- **WHAT YOU ARE ASKED TO DO**
Each line from the start of the data below through the one containing "The same diagram, later." must be reproduced exactly.

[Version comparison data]

# # # #

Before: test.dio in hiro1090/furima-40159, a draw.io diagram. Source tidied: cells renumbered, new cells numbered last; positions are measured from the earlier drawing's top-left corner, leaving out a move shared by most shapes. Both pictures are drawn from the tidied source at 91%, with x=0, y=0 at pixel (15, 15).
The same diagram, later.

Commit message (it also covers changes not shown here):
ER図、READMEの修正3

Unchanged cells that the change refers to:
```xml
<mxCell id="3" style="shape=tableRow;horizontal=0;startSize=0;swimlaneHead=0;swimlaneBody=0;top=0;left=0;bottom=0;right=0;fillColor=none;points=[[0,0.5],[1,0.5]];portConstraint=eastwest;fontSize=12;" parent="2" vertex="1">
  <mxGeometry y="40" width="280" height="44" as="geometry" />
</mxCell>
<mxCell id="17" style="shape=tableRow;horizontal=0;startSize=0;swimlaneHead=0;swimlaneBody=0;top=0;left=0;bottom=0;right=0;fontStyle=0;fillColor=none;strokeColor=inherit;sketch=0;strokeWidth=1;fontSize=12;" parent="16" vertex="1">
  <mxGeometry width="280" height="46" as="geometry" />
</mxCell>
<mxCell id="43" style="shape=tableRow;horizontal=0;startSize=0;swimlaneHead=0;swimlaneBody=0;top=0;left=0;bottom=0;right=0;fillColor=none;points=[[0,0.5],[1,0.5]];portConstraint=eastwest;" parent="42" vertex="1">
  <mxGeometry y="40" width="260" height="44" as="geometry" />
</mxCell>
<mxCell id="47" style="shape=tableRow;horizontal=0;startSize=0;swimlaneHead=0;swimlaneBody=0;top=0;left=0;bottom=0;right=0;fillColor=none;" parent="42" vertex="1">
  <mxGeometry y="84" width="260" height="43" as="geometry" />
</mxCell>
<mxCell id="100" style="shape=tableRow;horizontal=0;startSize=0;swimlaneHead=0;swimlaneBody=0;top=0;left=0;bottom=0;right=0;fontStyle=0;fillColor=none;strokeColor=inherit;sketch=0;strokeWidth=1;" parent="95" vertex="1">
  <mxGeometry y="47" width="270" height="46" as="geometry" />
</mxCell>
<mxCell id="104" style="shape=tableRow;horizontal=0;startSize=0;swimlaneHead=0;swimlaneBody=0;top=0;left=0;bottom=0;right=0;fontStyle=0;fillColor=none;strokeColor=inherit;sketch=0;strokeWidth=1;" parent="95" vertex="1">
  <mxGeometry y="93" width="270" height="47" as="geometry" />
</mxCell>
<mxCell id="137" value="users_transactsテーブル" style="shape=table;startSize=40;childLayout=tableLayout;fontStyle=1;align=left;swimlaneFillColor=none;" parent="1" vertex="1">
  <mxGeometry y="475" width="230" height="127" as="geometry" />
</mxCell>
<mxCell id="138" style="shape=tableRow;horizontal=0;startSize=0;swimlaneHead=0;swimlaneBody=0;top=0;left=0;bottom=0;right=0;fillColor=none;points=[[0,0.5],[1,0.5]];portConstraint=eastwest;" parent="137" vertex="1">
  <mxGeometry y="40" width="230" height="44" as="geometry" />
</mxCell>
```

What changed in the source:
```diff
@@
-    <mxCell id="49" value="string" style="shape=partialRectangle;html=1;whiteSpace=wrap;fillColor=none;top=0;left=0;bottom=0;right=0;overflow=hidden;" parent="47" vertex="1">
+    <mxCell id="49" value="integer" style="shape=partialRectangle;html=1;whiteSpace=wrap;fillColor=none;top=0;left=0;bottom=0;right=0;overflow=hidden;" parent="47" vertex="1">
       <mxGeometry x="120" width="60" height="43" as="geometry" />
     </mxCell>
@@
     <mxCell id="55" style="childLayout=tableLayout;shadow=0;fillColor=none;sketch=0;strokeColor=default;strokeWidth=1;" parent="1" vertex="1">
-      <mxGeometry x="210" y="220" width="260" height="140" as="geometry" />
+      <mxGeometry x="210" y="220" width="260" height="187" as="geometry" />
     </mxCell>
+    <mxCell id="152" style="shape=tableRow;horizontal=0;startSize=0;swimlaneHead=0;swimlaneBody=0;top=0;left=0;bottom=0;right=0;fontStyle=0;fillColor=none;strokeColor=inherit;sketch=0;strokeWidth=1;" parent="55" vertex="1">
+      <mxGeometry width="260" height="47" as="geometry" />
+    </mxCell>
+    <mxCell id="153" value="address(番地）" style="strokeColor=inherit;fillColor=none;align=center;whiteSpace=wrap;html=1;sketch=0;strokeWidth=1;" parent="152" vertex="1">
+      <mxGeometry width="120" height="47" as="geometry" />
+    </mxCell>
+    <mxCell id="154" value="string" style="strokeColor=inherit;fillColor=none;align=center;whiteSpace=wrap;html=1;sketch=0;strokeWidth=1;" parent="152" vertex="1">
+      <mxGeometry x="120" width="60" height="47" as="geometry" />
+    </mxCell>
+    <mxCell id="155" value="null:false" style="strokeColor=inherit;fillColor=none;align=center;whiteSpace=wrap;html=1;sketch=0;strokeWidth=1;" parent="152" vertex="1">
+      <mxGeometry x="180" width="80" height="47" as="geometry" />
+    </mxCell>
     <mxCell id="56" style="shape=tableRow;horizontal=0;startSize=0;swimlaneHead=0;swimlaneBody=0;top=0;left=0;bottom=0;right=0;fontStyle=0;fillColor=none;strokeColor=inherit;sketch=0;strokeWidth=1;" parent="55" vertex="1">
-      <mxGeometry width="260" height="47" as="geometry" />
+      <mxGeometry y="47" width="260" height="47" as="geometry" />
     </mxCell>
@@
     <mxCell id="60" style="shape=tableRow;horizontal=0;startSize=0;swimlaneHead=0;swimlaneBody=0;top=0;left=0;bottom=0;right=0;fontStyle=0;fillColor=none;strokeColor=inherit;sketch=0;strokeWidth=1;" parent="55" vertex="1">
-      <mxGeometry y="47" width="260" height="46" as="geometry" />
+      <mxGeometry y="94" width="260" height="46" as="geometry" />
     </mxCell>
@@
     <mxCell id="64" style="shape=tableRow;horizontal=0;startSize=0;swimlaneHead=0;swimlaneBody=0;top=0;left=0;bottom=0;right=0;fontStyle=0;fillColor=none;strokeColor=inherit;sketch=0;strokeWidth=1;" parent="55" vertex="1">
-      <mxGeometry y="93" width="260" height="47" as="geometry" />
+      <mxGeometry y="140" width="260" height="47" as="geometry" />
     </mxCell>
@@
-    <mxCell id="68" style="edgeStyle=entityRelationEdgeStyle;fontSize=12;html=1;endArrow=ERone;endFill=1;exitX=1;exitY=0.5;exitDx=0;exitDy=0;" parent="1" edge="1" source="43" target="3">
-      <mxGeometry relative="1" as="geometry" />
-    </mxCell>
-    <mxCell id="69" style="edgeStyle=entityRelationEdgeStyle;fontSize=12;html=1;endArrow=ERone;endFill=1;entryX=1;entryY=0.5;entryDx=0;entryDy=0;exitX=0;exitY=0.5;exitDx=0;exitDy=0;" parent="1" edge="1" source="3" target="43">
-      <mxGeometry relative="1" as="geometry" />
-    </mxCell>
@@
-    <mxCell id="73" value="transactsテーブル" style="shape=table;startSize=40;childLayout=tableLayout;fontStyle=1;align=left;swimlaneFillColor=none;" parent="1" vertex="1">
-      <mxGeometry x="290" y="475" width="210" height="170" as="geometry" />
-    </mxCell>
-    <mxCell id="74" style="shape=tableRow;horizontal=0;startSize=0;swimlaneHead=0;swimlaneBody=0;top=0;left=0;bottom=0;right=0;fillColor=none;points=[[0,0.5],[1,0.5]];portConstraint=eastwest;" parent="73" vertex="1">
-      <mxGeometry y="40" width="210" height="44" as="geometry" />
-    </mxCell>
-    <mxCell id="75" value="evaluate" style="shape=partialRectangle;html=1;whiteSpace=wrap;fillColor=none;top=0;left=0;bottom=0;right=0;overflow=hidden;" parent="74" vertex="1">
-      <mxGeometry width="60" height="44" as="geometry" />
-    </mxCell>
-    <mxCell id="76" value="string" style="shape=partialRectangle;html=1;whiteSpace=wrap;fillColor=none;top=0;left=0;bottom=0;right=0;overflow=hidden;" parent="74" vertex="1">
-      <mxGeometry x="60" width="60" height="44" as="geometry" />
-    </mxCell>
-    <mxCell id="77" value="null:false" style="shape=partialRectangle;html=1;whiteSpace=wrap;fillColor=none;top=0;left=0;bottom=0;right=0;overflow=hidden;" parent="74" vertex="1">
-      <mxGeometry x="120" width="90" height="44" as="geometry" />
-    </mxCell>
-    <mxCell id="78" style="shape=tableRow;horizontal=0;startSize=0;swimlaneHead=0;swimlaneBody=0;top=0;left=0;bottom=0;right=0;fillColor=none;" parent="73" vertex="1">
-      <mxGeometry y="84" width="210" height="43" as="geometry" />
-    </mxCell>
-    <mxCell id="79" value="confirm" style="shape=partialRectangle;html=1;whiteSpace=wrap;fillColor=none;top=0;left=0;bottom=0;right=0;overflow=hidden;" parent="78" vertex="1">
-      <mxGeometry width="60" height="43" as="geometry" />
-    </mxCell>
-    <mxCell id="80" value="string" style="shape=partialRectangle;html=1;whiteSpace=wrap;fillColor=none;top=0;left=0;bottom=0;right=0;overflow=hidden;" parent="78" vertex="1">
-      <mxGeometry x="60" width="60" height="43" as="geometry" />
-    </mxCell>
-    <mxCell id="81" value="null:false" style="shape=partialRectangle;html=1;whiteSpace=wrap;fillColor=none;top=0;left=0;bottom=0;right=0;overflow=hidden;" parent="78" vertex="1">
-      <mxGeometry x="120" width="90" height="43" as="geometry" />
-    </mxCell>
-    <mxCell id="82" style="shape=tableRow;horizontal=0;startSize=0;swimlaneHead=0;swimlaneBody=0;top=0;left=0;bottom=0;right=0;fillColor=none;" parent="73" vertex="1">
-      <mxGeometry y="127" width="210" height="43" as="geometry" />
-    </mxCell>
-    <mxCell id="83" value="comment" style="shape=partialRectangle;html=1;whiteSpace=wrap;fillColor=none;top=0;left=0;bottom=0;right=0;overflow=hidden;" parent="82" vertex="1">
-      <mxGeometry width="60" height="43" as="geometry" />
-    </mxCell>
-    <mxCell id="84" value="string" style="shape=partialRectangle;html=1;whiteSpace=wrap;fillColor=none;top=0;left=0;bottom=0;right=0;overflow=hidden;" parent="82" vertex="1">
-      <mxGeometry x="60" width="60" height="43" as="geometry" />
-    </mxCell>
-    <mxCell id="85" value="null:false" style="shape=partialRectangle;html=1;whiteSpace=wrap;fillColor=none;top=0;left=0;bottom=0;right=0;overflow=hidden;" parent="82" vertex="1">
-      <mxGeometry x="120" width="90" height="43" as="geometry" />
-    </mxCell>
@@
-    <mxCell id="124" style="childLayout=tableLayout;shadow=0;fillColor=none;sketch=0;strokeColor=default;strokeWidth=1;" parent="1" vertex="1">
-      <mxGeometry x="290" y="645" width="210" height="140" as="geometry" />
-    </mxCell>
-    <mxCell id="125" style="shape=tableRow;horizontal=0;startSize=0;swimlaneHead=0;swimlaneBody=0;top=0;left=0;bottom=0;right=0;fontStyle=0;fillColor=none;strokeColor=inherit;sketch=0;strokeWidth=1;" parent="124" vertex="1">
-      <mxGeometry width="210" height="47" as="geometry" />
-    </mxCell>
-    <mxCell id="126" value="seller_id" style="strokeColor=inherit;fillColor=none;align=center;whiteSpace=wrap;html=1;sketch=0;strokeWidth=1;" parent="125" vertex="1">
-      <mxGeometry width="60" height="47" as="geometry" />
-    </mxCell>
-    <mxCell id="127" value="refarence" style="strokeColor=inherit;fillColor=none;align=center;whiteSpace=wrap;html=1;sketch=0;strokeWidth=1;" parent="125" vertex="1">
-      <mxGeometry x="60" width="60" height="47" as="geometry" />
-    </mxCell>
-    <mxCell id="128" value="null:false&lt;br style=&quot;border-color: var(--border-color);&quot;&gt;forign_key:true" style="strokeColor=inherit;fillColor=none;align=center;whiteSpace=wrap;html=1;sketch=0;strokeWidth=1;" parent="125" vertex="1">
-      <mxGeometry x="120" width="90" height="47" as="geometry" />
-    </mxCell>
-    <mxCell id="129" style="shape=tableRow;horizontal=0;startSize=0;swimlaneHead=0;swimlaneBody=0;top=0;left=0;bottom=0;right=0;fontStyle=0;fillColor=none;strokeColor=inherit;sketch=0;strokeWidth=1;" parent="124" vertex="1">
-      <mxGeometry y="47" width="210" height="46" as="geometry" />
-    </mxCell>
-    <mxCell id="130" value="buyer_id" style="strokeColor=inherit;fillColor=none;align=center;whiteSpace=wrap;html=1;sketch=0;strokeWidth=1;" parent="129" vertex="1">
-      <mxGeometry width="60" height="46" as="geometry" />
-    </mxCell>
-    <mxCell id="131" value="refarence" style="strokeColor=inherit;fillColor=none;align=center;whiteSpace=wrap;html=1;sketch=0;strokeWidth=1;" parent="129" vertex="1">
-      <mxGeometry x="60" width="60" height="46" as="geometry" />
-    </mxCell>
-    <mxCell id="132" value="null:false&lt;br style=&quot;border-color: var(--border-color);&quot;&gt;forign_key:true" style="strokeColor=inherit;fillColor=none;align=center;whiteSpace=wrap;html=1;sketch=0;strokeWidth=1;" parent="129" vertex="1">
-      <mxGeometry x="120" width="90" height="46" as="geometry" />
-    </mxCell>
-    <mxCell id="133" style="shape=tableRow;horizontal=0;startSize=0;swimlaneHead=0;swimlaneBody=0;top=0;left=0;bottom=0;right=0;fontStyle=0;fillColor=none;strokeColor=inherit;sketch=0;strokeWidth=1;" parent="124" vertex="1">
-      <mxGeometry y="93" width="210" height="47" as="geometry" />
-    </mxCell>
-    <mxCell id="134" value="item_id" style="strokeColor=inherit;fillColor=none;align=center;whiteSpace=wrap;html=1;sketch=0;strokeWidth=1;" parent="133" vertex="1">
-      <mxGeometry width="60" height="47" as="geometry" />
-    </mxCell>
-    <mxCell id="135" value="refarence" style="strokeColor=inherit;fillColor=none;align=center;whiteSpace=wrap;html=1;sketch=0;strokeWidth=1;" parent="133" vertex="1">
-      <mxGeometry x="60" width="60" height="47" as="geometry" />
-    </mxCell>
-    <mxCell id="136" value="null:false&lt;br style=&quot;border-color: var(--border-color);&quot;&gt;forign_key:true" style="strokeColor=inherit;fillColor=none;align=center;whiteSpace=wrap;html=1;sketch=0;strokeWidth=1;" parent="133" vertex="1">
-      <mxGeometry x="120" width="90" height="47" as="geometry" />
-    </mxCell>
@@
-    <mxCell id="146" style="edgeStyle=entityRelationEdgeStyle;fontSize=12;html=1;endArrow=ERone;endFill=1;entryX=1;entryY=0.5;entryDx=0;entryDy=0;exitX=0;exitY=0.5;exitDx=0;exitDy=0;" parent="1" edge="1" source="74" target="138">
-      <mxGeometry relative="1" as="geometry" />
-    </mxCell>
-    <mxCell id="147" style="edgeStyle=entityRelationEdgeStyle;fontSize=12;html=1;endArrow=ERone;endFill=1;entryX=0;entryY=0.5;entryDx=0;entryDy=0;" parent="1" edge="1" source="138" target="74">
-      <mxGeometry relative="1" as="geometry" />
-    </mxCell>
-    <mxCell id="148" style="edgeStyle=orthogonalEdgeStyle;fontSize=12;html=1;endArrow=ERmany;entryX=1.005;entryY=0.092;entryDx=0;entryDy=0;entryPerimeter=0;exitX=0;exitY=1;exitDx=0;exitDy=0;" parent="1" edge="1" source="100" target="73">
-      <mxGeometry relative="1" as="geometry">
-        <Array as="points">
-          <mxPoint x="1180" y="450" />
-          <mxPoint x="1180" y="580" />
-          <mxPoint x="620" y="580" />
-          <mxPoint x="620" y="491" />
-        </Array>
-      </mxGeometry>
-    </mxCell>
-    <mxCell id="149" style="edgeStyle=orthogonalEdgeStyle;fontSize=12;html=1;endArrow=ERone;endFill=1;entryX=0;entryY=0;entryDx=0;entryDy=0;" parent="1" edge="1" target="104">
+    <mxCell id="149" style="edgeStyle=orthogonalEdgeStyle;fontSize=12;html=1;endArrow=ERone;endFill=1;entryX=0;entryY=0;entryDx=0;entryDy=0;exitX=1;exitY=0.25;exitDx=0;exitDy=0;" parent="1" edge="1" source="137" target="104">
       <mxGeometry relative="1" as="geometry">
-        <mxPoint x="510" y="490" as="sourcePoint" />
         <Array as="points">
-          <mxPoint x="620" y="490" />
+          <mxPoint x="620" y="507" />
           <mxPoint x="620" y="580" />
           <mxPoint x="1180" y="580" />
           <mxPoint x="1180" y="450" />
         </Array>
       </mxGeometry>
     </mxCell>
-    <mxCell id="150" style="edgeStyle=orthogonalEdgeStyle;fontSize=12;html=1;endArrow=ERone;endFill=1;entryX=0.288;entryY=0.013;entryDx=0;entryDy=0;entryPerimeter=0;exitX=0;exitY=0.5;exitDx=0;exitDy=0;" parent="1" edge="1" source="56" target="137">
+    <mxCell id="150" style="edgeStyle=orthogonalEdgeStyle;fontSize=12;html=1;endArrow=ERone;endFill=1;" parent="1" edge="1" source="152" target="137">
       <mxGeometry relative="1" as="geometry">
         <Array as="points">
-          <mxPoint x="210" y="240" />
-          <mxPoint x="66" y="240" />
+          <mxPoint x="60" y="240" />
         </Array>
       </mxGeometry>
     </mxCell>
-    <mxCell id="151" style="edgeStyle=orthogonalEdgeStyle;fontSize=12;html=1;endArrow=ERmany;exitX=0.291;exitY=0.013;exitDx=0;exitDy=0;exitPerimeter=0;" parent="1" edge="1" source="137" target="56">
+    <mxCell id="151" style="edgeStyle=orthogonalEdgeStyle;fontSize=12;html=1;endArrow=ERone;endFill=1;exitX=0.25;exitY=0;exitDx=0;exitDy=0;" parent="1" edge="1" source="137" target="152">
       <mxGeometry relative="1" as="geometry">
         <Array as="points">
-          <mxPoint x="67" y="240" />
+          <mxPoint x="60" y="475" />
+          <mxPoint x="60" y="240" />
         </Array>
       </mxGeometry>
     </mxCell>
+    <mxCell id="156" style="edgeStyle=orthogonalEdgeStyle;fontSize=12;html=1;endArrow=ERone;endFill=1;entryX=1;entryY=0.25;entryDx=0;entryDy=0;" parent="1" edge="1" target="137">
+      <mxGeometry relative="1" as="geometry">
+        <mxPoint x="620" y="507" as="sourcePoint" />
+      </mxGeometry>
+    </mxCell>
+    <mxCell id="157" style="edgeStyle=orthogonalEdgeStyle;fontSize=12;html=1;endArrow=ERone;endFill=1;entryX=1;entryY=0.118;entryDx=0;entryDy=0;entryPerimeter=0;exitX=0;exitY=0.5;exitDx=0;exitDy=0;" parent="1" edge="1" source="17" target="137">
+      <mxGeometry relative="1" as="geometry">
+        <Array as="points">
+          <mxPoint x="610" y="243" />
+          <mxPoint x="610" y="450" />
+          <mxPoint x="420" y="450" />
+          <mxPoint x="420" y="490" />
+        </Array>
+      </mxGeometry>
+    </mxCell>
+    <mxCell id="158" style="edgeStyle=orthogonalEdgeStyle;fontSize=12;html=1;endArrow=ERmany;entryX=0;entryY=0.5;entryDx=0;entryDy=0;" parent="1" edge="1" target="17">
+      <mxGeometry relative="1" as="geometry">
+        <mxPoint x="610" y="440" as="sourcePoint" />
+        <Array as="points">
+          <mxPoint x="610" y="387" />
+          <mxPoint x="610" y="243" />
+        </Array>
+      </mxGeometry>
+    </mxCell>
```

# # # #

- **EXERCISE RESPONSE**
Before: test.dio in hiro1090/furima-40159, a draw.io diagram. Source tidied: cells renumbered, new cells numbered last; positions are measured from the earlier drawing's top-left corner, leaving out a move shared by most shapes. Both pictures are drawn from the tidied source at 91%, with x=0, y=0 at pixel (15, 15).
The same diagram, later.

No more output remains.